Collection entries
:::

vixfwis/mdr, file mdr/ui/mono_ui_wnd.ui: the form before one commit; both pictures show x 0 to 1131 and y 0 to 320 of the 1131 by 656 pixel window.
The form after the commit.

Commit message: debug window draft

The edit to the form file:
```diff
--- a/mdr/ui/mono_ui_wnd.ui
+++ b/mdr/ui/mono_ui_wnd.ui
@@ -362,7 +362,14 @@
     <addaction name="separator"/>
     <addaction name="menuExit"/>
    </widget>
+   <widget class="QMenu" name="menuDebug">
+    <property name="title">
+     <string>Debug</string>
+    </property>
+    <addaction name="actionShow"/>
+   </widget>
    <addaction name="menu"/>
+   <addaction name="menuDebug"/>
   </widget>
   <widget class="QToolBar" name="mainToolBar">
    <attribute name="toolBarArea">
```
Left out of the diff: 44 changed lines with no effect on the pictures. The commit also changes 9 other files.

:::

--- WHAT IS NEEDED ---
Pull every line containing "widget" out of the data above.

--- ANSWER AREA ---
    </widget>
+   <widget class="QMenu" name="menuDebug">
+   </widget>
   </widget>
   <widget class="QToolBar" name="mainToolBar">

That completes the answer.